Of the 5,800 Native youth arrested in the targeted five-county area of the Cherokee Nation in 2008, only 14 youth (or 0.002 percent) were diverted to drug court, boot camp, tribal youth program, or some other alternative service. And the average age of young people entering the Jack Brown Treatment Center is skewing younger, recently decreasing from 16.3 to 15.6.
Reclaiming Futures Cherokee Nation is partnering with the courts, treatment facilities, juvenile justice, community and families to meet the urgent needs of these young people in our juvenile justice system. We will integrate the Reclaiming Futures model into our Healing to Wellness Court, which is designed from a Native American point of view, where culture and tradition are used in the treatment process.
We are doing the following to help young people in our area:
- Applying the Reclaiming Futures model into our Healing to Wellness Court, which is designed to use Native American culture and tradition in the treatment process
- Expanding our services to Native American youth of all federally recognized tribes and expanding to other counties within the Cherokee Nation jurisdiction
- Using the Cherokee Nation’s Jack Brown Center, an adolescent treatment center that offers both in-patient and out-patient counseling services
- Offering additional treatment options and more resources such as special classes, self-esteem promotions, and additional group and individual counseling sessions
Our Core Partners
- Jack Brown Treatment Center
- Cherokee Nation Department of Children, Youth, & Family Services
- John A. Ketcher Youth Shelter
- Sequoyah High School
- Cherokee Nation District Court
- Cherokee Nation Marshal Service
- Cherokee Nation Office of the Attorney General
- Office of Juvenile Affairs

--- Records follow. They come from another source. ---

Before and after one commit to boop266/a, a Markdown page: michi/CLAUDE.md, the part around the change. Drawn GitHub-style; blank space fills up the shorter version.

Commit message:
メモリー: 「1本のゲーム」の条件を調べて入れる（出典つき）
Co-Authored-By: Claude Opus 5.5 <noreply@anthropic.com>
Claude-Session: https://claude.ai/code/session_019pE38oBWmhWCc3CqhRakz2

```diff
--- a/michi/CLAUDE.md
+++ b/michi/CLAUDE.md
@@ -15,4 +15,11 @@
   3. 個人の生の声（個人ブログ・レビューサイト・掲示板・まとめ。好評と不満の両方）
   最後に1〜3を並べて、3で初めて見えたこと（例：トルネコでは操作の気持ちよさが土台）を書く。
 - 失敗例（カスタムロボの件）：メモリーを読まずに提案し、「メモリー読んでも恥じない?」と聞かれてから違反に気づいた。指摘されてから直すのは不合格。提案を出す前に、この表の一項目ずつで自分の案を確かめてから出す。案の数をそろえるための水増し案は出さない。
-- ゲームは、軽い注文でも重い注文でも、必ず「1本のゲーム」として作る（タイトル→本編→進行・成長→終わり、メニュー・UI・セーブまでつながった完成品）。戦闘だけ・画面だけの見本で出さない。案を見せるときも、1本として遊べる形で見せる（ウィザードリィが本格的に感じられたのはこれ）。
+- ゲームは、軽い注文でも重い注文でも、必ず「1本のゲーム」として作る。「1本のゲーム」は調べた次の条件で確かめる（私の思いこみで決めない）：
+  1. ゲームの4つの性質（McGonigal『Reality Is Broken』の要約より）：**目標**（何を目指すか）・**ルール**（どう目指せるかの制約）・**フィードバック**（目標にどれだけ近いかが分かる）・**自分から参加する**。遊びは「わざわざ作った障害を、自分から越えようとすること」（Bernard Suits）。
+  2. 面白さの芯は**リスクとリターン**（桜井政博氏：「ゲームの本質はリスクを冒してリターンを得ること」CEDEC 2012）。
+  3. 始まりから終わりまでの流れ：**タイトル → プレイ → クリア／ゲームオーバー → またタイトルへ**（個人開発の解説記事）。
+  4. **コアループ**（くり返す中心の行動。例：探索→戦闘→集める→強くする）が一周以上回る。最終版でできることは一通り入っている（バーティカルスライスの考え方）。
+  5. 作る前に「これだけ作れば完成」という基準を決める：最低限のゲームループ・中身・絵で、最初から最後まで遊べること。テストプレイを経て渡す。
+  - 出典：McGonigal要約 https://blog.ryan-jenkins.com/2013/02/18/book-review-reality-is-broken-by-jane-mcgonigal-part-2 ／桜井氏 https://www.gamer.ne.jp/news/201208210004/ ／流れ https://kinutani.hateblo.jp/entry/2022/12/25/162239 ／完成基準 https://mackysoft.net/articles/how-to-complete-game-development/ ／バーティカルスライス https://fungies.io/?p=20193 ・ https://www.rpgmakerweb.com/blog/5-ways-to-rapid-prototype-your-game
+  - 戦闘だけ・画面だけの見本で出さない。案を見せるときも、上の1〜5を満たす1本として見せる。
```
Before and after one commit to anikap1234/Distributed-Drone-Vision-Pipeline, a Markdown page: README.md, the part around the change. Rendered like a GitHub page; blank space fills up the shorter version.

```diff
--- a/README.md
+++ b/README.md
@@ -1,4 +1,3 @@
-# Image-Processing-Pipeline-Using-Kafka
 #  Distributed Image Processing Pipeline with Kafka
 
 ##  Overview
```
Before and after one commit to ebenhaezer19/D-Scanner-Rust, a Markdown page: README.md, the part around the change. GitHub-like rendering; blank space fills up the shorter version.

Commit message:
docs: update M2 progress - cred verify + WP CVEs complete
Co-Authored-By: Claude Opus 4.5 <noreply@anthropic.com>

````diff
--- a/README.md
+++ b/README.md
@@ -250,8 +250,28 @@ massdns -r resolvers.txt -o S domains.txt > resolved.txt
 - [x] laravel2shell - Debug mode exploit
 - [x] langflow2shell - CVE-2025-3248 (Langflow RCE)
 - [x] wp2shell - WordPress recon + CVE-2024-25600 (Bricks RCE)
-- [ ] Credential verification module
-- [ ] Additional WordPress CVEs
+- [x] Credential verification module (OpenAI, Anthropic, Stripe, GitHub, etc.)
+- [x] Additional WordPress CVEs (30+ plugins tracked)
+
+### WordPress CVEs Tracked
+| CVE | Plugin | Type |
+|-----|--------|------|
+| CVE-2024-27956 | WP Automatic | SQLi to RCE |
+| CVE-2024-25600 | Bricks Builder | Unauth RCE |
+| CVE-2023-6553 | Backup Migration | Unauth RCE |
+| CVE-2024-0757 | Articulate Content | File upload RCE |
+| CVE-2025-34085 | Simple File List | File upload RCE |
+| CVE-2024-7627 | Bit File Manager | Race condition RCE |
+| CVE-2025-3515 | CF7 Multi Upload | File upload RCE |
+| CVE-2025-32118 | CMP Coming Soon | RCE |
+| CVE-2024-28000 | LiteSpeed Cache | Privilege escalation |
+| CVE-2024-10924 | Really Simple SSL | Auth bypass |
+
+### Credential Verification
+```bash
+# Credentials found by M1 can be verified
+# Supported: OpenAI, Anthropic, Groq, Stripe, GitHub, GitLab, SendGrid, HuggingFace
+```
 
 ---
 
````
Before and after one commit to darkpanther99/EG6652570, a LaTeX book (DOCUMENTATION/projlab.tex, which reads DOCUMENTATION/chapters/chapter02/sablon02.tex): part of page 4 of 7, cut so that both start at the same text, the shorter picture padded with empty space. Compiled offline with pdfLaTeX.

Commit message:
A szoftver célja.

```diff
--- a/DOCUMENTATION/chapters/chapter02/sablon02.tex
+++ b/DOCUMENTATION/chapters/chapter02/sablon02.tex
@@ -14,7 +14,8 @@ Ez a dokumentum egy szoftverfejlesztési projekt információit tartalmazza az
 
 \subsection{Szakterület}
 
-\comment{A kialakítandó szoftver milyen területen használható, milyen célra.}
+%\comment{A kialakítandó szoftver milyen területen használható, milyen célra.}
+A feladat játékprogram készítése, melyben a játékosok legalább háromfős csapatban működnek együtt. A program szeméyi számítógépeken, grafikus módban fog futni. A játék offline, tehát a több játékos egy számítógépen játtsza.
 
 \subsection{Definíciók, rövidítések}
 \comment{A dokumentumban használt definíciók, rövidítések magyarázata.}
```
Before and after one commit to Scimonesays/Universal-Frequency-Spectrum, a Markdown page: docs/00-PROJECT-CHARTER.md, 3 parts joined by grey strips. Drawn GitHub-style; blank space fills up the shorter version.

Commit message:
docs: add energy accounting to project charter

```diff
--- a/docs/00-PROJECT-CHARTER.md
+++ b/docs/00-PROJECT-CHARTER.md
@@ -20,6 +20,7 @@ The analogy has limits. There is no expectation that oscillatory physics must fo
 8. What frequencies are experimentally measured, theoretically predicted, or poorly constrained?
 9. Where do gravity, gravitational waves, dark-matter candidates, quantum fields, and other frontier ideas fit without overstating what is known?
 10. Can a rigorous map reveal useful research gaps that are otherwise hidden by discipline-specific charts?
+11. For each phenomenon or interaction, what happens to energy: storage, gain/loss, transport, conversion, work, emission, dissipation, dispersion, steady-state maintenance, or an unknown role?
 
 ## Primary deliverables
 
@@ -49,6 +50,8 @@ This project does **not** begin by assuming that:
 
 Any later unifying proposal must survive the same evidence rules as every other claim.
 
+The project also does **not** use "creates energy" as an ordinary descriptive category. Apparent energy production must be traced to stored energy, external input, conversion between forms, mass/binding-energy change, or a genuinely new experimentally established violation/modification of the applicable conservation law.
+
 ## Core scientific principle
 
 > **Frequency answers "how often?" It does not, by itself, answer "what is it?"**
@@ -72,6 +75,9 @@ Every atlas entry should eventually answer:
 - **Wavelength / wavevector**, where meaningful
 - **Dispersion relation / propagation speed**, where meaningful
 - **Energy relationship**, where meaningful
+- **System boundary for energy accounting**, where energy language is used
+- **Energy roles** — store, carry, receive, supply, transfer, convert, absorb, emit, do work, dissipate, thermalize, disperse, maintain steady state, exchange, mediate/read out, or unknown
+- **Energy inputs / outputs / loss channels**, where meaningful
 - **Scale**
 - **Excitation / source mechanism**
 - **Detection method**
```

Working with the Jack Brown Treatment Center, we have been awarded grants from 2009-2013 by the Center for Substance Abuse Treatment, which is part of the U.S. Department of Health and Human Services’ Substance Abuse and Mental Health Services Administration, and the U.S. Department of Justice’s Office of Juvenile Justice and Delinquency. We receive technical assistance from The Robert Wood Johnson Foundation.